**DATA SUPPLIED**
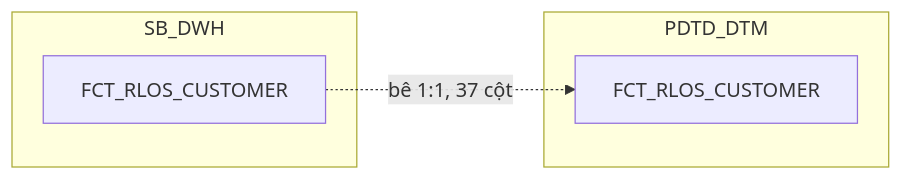
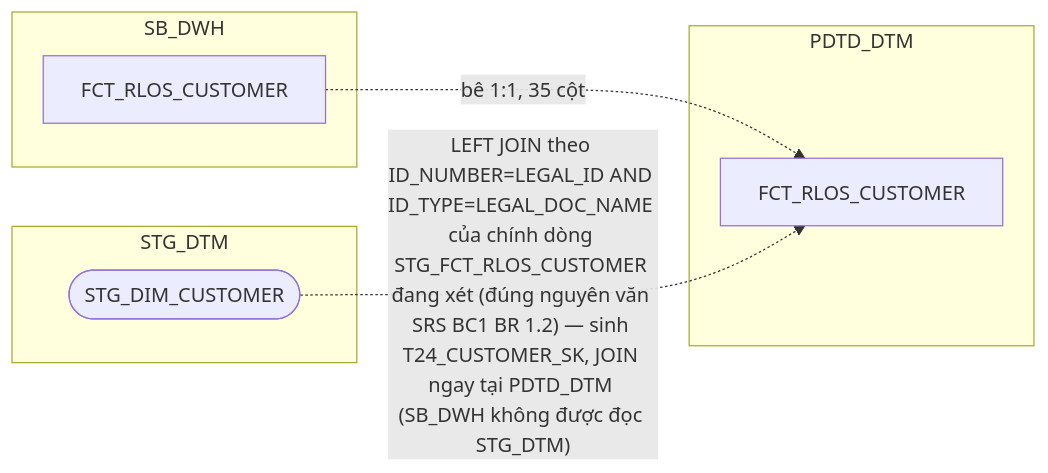
One commit to chien1198/sb-mapping-gen changed diagram 18 of 19 in hld/hld_review/HLD_FCT_PDTD_DTM_review.md. Above: the diagram before and after it, drawn with Mermaid. The commit also changed other lines of this file and 3 other files, not shown here.

````diff
--- a/hld/hld_review/HLD_FCT_PDTD_DTM_review.md
+++ b/hld/hld_review/HLD_FCT_PDTD_DTM_review.md
@@ -1161,10 +1163,14 @@
 ```mermaid
 flowchart LR
     subgraph SB_DWH
         C["FCT_RLOS_CUSTOMER"]
     end
+    subgraph STG_DTM
+        T(["STG_DIM_CUSTOMER"])
+    end
     subgraph PDTD_DTM
         D["FCT_RLOS_CUSTOMER"]
     end
-    C -.->|"bê 1:1, 37 cột"| D
+    C -.->|"bê 1:1, 35 cột"| D
+    T -.->|"LEFT JOIN theo ID_NUMBER=LEGAL_ID AND ID_TYPE=LEGAL_DOC_NAME của chính dòng STG_FCT_RLOS_CUSTOMER đang xét (đúng nguyên văn SRS BC1 BR 1.2) — sinh T24_CUSTOMER_SK, JOIN ngay tại PDTD_DTM (SB_DWH không được đọc STG_DTM)"| D
 ```
````
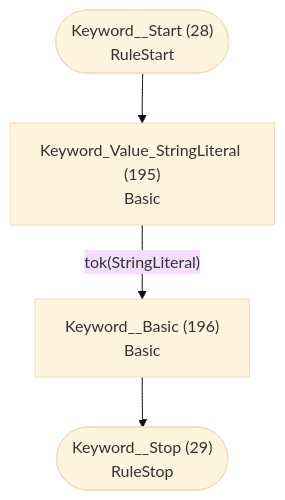
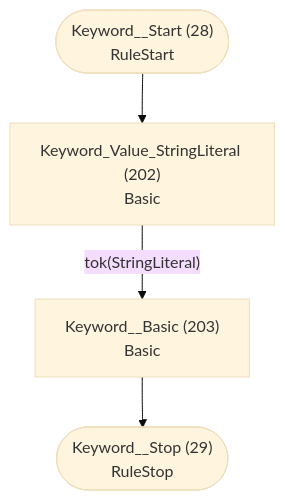
Before and after one commit to TypeFox/fastbelt: diagram 15 of 26 in internal/grammar/atn.md, drawn with Mermaid (base theme). The commit also changed other lines of this file and 25 other files, not shown here.

````diff
--- a/internal/grammar/atn.md
+++ b/internal/grammar/atn.md
@@ -461,11 +479,11 @@
 ```mermaid
 flowchart TD
     q28(["Keyword__Start (28)<br/>RuleStart"])
     q29(["Keyword__Stop (29)<br/>RuleStop"])
-    q195["Keyword_Value_StringLiteral (195)<br/>Basic<br/>"]
-    q196["Keyword__Basic (196)<br/>Basic<br/>"]
+    q202["Keyword_Value_StringLiteral (202)<br/>Basic<br/>"]
+    q203["Keyword__Basic (203)<br/>Basic<br/>"]
 
-    q28 --> q195
-    q195 -->|"tok(StringLiteral)"| q196
-    q196 --> q29
+    q28 --> q202
+    q202 -->|"tok(StringLiteral)"| q203
+    q203 --> q29
 ```
````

**WORK ORDER**
Bring together all lines of the entries above in which the string "Basic" occurs.

**REPLY**
-    q195["Keyword_Value_StringLiteral (195)<br/>Basic<br/>"]
-    q196["Keyword__Basic (196)<br/>Basic<br/>"]
+    q202["Keyword_Value_StringLiteral (202)<br/>Basic<br/>"]
+    q203["Keyword__Basic (203)<br/>Basic<br/>"]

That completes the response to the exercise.